• **What is being asked**: Without the images, print all the entries below exactly as given.

• **Data for this exercise**:
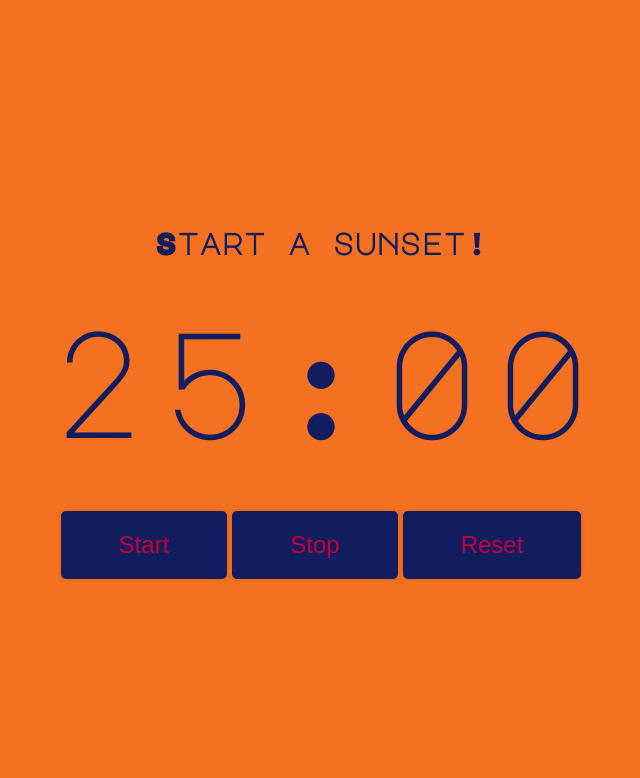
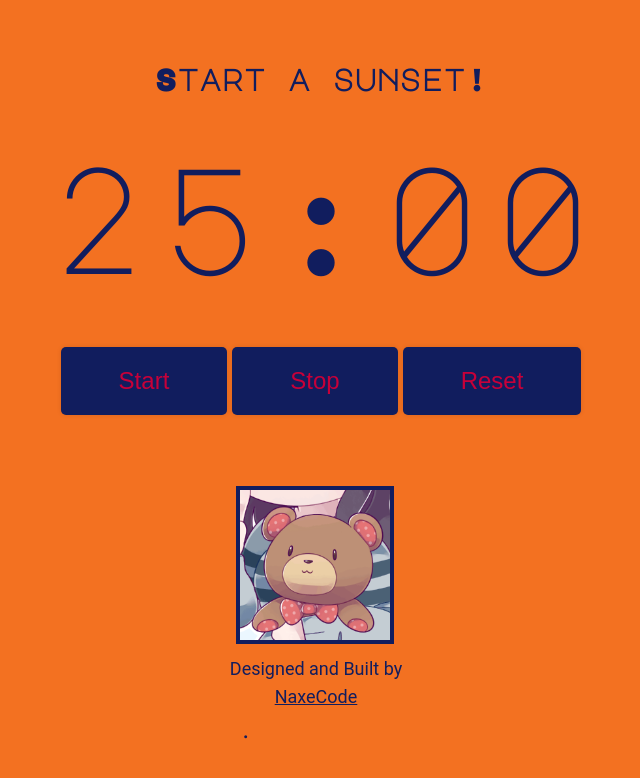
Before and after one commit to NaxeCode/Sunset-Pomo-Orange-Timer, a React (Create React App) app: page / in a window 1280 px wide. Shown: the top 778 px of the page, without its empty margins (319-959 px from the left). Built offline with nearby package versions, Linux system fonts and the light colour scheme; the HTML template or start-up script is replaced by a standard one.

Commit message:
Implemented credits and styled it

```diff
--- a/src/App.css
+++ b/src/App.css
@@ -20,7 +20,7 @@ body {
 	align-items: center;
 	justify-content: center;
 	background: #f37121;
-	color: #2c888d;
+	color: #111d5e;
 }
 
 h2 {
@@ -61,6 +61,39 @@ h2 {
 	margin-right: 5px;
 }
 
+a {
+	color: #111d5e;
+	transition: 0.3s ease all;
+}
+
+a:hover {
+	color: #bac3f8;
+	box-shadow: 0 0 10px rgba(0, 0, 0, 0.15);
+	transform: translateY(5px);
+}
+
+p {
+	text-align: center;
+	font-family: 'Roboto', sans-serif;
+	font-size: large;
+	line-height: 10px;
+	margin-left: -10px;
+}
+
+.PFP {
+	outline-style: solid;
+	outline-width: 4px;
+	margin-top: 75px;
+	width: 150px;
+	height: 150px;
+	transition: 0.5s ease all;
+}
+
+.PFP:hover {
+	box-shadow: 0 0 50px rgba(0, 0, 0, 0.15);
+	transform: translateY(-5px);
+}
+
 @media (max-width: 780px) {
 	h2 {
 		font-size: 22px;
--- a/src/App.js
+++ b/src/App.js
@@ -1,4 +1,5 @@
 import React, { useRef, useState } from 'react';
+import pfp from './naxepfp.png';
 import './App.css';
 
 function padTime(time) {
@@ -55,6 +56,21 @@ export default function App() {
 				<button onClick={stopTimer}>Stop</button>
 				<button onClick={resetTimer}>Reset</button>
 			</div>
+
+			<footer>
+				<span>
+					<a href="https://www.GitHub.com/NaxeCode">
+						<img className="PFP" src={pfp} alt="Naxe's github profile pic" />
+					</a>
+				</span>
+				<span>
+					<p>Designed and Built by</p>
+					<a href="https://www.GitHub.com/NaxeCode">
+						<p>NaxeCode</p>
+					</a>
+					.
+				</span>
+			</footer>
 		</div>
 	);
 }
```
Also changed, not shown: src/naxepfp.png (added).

• **Answer box**:
Before and after one commit to NaxeCode/Sunset-Pomo-Orange-Timer, a React (Create React App) app: page / in a window 1280 px wide. Shown: the top 778 px of the page, without its empty margins (319-959 px from the left). Built offline with nearby package versions, Linux system fonts and the light colour scheme; the HTML template or start-up script is replaced by a standard one.

Commit message:
Implemented credits and styled it

```diff
--- a/src/App.css
+++ b/src/App.css
@@ -20,7 +20,7 @@ body {
 	align-items: center;
 	justify-content: center;
 	background: #f37121;
-	color: #2c888d;
+	color: #111d5e;
 }
 
 h2 {
@@ -61,6 +61,39 @@ h2 {
 	margin-right: 5px;
 }
 
+a {
+	color: #111d5e;
+	transition: 0.3s ease all;
+}
+
+a:hover {
+	color: #bac3f8;
+	box-shadow: 0 0 10px rgba(0, 0, 0, 0.15);
+	transform: translateY(5px);
+}
+
+p {
+	text-align: center;
+	font-family: 'Roboto', sans-serif;
+	font-size: large;
+	line-height: 10px;
+	margin-left: -10px;
+}
+
+.PFP {
+	outline-style: solid;
+	outline-width: 4px;
+	margin-top: 75px;
+	width: 150px;
+	height: 150px;
+	transition: 0.5s ease all;
+}
+
+.PFP:hover {
+	box-shadow: 0 0 50px rgba(0, 0, 0, 0.15);
+	transform: translateY(-5px);
+}
+
 @media (max-width: 780px) {
 	h2 {
 		font-size: 22px;
--- a/src/App.js
+++ b/src/App.js
@@ -1,4 +1,5 @@
 import React, { useRef, useState } from 'react';
+import pfp from './naxepfp.png';
 import './App.css';
 
 function padTime(time) {
@@ -55,6 +56,21 @@ export default function App() {
 				<button onClick={stopTimer}>Stop</button>
 				<button onClick={resetTimer}>Reset</button>
 			</div>
+
+			<footer>
+				<span>
+					<a href="https://www.GitHub.com/NaxeCode">
+						<img className="PFP" src={pfp} alt="Naxe's github profile pic" />
+					</a>
+				</span>
+				<span>
+					<p>Designed and Built by</p>
+					<a href="https://www.GitHub.com/NaxeCode">
+						<p>NaxeCode</p>
+					</a>
+					.
+				</span>
+			</footer>
 		</div>
 	);
 }
```
Also changed, not shown: src/naxepfp.png (added).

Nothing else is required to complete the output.